As the temperature goes up, Brooklyn Bridge spreads its warmth in welcoming the locals and the tourists. After all, what better place can one think of, to escape the hustle and bustle of the city and glare at the sunset over the magnificent skyline?
The weekend marked the beginning of spring, whether the weather agrees or not, and even though New Yorkers might not have their jackets off, they do wear one thing they are infamous for – a wider smile.
And Patricia Dos Santos cannot agree more. Hanging out with her girlfriends at the bridge, she admits that she gets more excited as spring sets is, “As soon as spring arrives, I am down for everything; I am as happy as happy can be. You can spot guys with shirts off- on their bikes- with their bellies hanging out and that is so exciting and funny.”
Santos confirms that she becomes bubblier as the temperature rises and quite the contrary as fall begins to set in, “In the winter, people are just trying to get things done more quickly. They just want to stay in.”
So what makes you happier in the spring than in the winter? What is this phenomenon, if not SAD (quite literally)?
According to the National Institute of Mental Health, the winter does bring with itself a series of problems that could lead to a type of depression and bipolarity. The disorder called Seasonal Affective Disorder (SAD) comes and goes with the seasons, typically starting in the late fall and early winter and going away during the spring and summer. The report suggests that people who suffer with this disorder are incapable of regulating their serotonin (hormone affecting emotions) and melatonin (hormone affecting sleep) levels, leaving them more lethargic and depressed with lower levels of energy during the fall and winter seasons.
“I definitely feel lazier in the fall,” says Yenssy Bernasdez while walking down the bridge and sharing a hearty laugh with her friends. “In the spring, people get out to get in shape and everything feels a lot more cheerful. I definitely hang out more with my friends. In the winters we stay in and watch movies and drink beer, but in the spring we like to get out and explore.”
A study recorded with the National Center of Biotechnology Information suggests that the mean prevalence of SAD is two times higher in North America compared to Europe. This makes New Yorkers more prone to seasonal affective mood changes resulting in crankier moods in the fall.
Pritpal Singh, a student at Pace University, agrees that everything to him seems fresher in the spring, “In the winters, it just feel like people are more in a rush, like they are running to catch something.
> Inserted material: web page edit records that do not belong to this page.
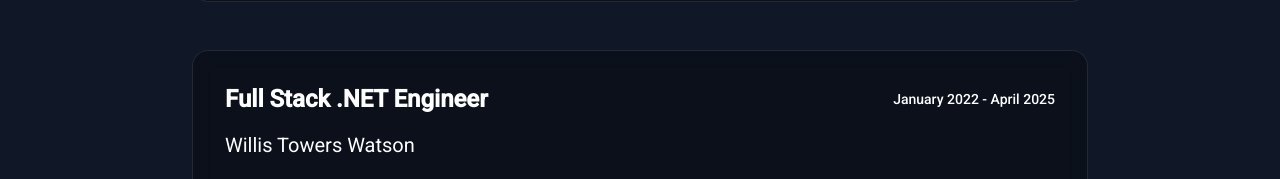
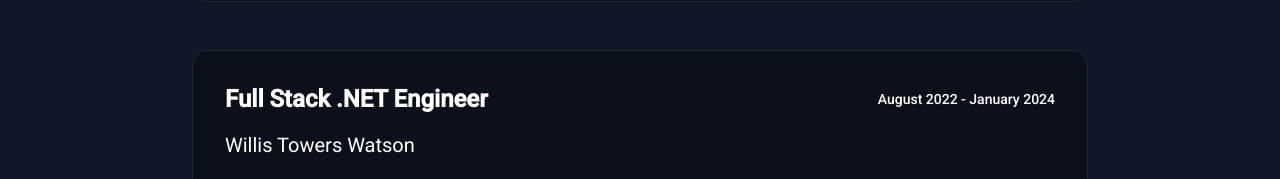
Before and after one commit to JVLandayan/angular-portfolio, an Angular app: page / in a window 1280 px wide. Shown: the part 4139-4318 px from the top of the page. Built offline with nearby package versions, Linux system fonts and the light colour scheme.

Commit message:
Update job duration for Full Stack .NET Engineer position

```diff
--- a/src/app/app.ts
+++ b/src/app/app.ts
@@ -144,7 +144,7 @@
     {
       company: 'Willis Towers Watson',
       position: 'Full Stack .NET Engineer',
-      duration: 'January 2022 - April 2025',
+      duration: 'August 2022 - January 2024',
       description:
         'Developed and maintained Angular 2 MVC applications and modern Angular frontend with microservices backends. Migrated inter-service communication from HTTP to gRPC.',
     },
```
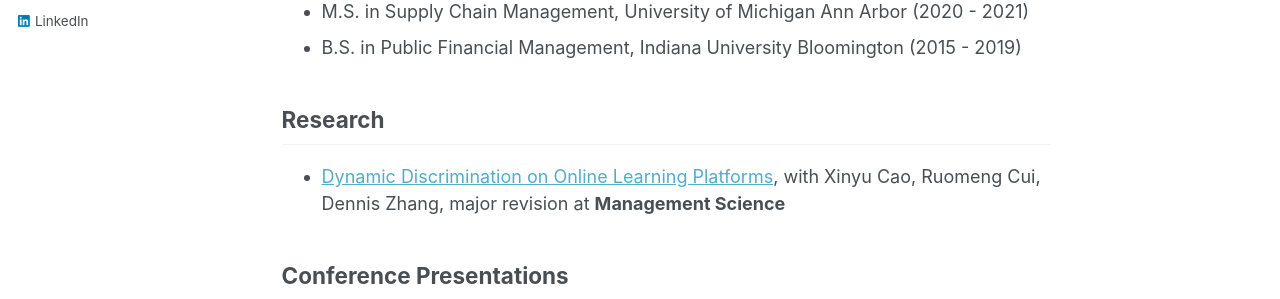
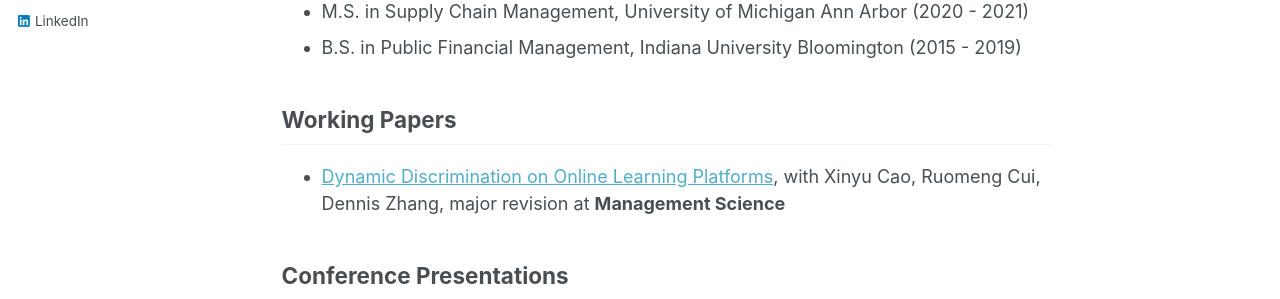
Before and after one commit to PeiboZhang/peibozhang.github.io, a Jekyll site: the page built from _pages/about.md, in a window 1280 px wide and 1321 px high. Shown: the part 478-777 px from the top of the window. Built offline with Jekyll 4.4.1, drawn with Linux system fonts in a browser that asks for light colours; some web fonts are replaced.

Commit message:
Update about.md

```diff
--- a/_pages/about.md
+++ b/_pages/about.md
@@ -30,7 +30,7 @@ My research interest broadly centers on online platform operations, generative A
 - M.S. in Supply Chain Management, University of Michigan Ann Arbor (2020 - 2021)
 - B.S. in Public Financial Management, Indiana University Bloomington (2015 - 2019)
 
-## Research
+## Working Papers
 <ul>
   <li style="list-style-type: disc;">
     <a href="https://papers.ssrn.com/sol3/papers.cfm?abstract_id=5264242" target="_blank">Dynamic Discrimination on Online Learning Platforms</a>, with Xinyu Cao, Ruomeng Cui, Dennis Zhang, major revision at <b>Management Science</b>
```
Yes, I am happier in the spring, except Mondays obviously when I have early morning class.”
But Pritpal may or may not agree with how happy New Yorkers really are, “There could be a difference, it may be better in the spring if I think about it now, but New Yorkers are generally neither happy nor friendly,” he says while turning his back towards the bridge, and rejecting all that it has to offer.